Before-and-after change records

########

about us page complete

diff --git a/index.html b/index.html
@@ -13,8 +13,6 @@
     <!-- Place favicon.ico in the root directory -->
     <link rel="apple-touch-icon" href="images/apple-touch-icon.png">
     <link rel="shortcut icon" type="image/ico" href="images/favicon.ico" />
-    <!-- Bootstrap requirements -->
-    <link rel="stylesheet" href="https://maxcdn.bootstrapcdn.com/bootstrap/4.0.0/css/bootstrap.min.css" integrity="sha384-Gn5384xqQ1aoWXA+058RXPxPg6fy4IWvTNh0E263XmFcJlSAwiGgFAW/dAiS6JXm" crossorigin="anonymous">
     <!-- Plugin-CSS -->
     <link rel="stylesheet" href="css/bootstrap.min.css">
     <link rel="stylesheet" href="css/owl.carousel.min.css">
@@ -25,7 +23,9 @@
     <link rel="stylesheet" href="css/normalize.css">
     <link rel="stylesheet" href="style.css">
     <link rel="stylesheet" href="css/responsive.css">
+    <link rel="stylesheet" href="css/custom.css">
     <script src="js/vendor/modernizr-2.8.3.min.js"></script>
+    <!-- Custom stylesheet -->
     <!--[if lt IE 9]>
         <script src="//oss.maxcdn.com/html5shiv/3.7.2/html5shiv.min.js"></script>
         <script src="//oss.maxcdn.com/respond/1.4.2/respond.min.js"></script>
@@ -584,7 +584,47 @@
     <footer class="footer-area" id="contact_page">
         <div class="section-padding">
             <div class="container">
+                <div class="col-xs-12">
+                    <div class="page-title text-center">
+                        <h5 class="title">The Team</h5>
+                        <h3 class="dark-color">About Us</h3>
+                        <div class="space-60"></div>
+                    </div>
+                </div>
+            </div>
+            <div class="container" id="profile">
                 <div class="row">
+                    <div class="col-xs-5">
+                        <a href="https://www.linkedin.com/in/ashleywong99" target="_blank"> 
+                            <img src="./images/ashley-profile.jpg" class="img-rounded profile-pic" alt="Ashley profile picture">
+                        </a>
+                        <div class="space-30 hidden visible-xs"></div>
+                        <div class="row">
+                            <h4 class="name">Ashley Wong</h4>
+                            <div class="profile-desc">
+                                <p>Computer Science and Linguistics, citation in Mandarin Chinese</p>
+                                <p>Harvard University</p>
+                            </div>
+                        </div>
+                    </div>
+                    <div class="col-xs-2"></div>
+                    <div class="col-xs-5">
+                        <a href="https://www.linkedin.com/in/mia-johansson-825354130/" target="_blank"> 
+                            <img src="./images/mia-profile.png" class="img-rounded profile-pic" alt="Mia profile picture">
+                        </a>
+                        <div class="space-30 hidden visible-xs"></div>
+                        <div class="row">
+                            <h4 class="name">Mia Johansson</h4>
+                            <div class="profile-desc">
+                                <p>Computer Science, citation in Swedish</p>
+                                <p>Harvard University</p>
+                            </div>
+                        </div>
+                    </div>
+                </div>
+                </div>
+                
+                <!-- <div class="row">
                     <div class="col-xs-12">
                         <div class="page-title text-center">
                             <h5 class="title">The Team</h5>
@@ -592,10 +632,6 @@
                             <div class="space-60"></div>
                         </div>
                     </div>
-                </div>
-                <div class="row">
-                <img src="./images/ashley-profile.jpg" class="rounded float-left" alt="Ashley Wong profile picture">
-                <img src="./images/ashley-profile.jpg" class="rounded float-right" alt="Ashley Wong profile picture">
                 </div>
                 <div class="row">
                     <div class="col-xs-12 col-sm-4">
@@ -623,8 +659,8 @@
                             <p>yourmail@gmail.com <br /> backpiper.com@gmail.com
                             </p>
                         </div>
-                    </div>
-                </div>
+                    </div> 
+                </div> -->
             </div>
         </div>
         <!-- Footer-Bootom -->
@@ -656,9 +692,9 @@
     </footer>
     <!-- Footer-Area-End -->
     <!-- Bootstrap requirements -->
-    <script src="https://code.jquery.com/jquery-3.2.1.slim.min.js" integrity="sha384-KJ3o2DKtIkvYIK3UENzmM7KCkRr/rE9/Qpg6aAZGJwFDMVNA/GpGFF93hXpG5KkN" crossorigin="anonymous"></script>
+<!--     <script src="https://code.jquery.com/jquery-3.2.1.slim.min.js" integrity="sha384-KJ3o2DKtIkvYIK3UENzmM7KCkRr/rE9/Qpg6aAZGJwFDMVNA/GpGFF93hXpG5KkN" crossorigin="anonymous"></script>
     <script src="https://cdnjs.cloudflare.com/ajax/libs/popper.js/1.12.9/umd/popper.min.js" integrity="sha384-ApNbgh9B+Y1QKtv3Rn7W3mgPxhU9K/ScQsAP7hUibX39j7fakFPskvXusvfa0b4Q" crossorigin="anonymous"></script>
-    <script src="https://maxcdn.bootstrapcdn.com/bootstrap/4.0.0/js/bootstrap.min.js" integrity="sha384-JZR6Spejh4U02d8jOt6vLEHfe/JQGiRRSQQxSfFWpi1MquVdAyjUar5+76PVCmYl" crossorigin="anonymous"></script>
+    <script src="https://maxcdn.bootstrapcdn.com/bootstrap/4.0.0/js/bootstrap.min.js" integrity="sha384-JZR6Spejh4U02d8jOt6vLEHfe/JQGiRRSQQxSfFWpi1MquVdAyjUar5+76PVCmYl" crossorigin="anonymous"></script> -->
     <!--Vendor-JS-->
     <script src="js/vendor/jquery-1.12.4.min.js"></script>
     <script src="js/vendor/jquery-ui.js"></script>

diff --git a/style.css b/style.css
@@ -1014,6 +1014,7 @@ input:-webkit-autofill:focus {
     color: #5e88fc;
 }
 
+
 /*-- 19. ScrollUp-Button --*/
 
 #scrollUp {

########

- [What is needed]: Write the records out precisely, omitting nothing.

- [Output of the exercise]:
about us page complete

diff --git a/index.html b/index.html
@@ -13,8 +13,6 @@
     <!-- Place favicon.ico in the root directory -->
     <link rel="apple-touch-icon" href="images/apple-touch-icon.png">
     <link rel="shortcut icon" type="image/ico" href="images/favicon.ico" />
-    <!-- Bootstrap requirements -->
-    <link rel="stylesheet" href="https://maxcdn.bootstrapcdn.com/bootstrap/4.0.0/css/bootstrap.min.css" integrity="sha384-Gn5384xqQ1aoWXA+058RXPxPg6fy4IWvTNh0E263XmFcJlSAwiGgFAW/dAiS6JXm" crossorigin="anonymous">
     <!-- Plugin-CSS -->
     <link rel="stylesheet" href="css/bootstrap.min.css">
     <link rel="stylesheet" href="css/owl.carousel.min.css">
@@ -25,7 +23,9 @@
     <link rel="stylesheet" href="css/normalize.css">
     <link rel="stylesheet" href="style.css">
     <link rel="stylesheet" href="css/responsive.css">
+    <link rel="stylesheet" href="css/custom.css">
     <script src="js/vendor/modernizr-2.8.3.min.js"></script>
+    <!-- Custom stylesheet -->
     <!--[if lt IE 9]>
         <script src="//oss.maxcdn.com/html5shiv/3.7.2/html5shiv.min.js"></script>
         <script src="//oss.maxcdn.com/respond/1.4.2/respond.min.js"></script>
@@ -584,7 +584,47 @@
     <footer class="footer-area" id="contact_page">
         <div class="section-padding">
             <div class="container">
+                <div class="col-xs-12">
+                    <div class="page-title text-center">
+                        <h5 class="title">The Team</h5>
+                        <h3 class="dark-color">About Us</h3>
+                        <div class="space-60"></div>
+                    </div>
+                </div>
+            </div>
+            <div class="container" id="profile">
                 <div class="row">
+                    <div class="col-xs-5">
+                        <a href="https://www.linkedin.com/in/ashleywong99" target="_blank"> 
+                            <img src="./images/ashley-profile.jpg" class="img-rounded profile-pic" alt="Ashley profile picture">
+                        </a>
+                        <div class="space-30 hidden visible-xs"></div>
+                        <div class="row">
+                            <h4 class="name">Ashley Wong</h4>
+                            <div class="profile-desc">
+                                <p>Computer Science and Linguistics, citation in Mandarin Chinese</p>
+                                <p>Harvard University</p>
+                            </div>
+                        </div>
+                    </div>
+                    <div class="col-xs-2"></div>
+                    <div class="col-xs-5">
+                        <a href="https://www.linkedin.com/in/mia-johansson-825354130/" target="_blank"> 
+                            <img src="./images/mia-profile.png" class="img-rounded profile-pic" alt="Mia profile picture">
+                        </a>
+                        <div class="space-30 hidden visible-xs"></div>
+                        <div class="row">
+                            <h4 class="name">Mia Johansson</h4>
+                            <div class="profile-desc">
+                                <p>Computer Science, citation in Swedish</p>
+                                <p>Harvard University</p>
+                            </div>
+                        </div>
+                    </div>
+                </div>
+                </div>
+                
+                <!-- <div class="row">
                     <div class="col-xs-12">
                         <div class="page-title text-center">
                             <h5 class="title">The Team</h5>
@@ -592,10 +632,6 @@
                             <div class="space-60"></div>
                         </div>
                     </div>
-                </div>
-                <div class="row">
-                <img src="./images/ashley-profile.jpg" class="rounded float-left" alt="Ashley Wong profile picture">
-                <img src="./images/ashley-profile.jpg" class="rounded float-right" alt="Ashley Wong profile picture">
                 </div>
                 <div class="row">
                     <div class="col-xs-12 col-sm-4">
@@ -623,8 +659,8 @@
                             <p>yourmail@gmail.com <br /> backpiper.com@gmail.com
                             </p>
                         </div>
-                    </div>
-                </div>
+                    </div> 
+                </div> -->
             </div>
         </div>
         <!-- Footer-Bootom -->
@@ -656,9 +692,9 @@
     </footer>
     <!-- Footer-Area-End -->
     <!-- Bootstrap requirements -->
-    <script src="https://code.jquery.com/jquery-3.2.1.slim.min.js" integrity="sha384-KJ3o2DKtIkvYIK3UENzmM7KCkRr/rE9/Qpg6aAZGJwFDMVNA/GpGFF93hXpG5KkN" crossorigin="anonymous"></script>
+<!--     <script src="https://code.jquery.com/jquery-3.2.1.slim.min.js" integrity="sha384-KJ3o2DKtIkvYIK3UENzmM7KCkRr/rE9/Qpg6aAZGJwFDMVNA/GpGFF93hXpG5KkN" crossorigin="anonymous"></script>
     <script src="https://cdnjs.cloudflare.com/ajax/libs/popper.js/1.12.9/umd/popper.min.js" integrity="sha384-ApNbgh9B+Y1QKtv3Rn7W3mgPxhU9K/ScQsAP7hUibX39j7fakFPskvXusvfa0b4Q" crossorigin="anonymous"></script>
-    <script src="https://maxcdn.bootstrapcdn.com/bootstrap/4.0.0/js/bootstrap.min.js" integrity="sha384-JZR6Spejh4U02d8jOt6vLEHfe/JQGiRRSQQxSfFWpi1MquVdAyjUar5+76PVCmYl" crossorigin="anonymous"></script>
+    <script src="https://maxcdn.bootstrapcdn.com/bootstrap/4.0.0/js/bootstrap.min.js" integrity="sha384-JZR6Spejh4U02d8jOt6vLEHfe/JQGiRRSQQxSfFWpi1MquVdAyjUar5+76PVCmYl" crossorigin="anonymous"></script> -->
     <!--Vendor-JS-->
     <script src="js/vendor/jquery-1.12.4.min.js"></script>
     <script src="js/vendor/jquery-ui.js"></script>

diff --git a/style.css b/style.css
@@ -1014,6 +1014,7 @@ input:-webkit-autofill:focus {
     color: #5e88fc;
 }
 
+
 /*-- 19. ScrollUp-Button --*/
 
 #scrollUp {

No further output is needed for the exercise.